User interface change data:

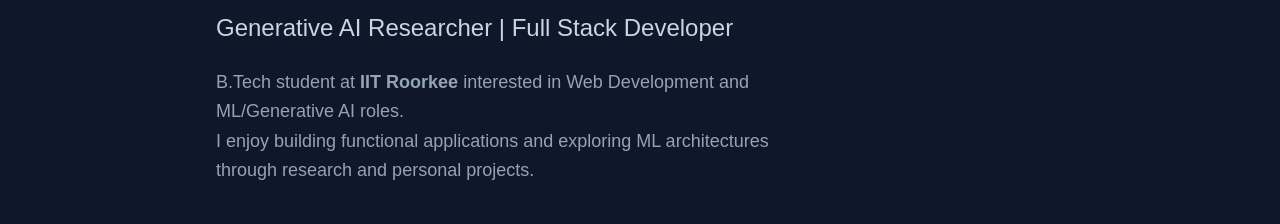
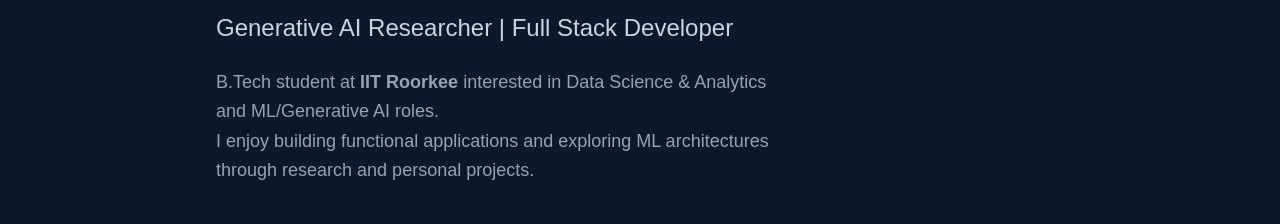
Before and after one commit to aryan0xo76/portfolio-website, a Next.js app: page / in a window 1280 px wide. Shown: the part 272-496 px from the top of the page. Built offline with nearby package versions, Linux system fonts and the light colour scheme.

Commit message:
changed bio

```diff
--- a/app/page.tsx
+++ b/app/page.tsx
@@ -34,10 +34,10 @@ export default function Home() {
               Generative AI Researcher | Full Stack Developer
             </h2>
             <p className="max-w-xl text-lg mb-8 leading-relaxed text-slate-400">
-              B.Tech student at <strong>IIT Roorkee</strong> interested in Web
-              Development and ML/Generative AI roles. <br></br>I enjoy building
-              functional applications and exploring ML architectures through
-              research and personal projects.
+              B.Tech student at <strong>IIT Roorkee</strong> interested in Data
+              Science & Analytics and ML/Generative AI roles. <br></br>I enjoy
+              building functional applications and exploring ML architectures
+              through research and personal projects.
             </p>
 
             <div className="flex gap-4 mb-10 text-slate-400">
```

EXERCISE GOAL: Scanning the data above, copy out every line where "Generative" is found.

ANSWER TO THIS TASK:
               Generative AI Researcher | Full Stack Developer
-              Development and ML/Generative AI roles. <br></br>I enjoy building
+              Science & Analytics and ML/Generative AI roles. <br></br>I enjoy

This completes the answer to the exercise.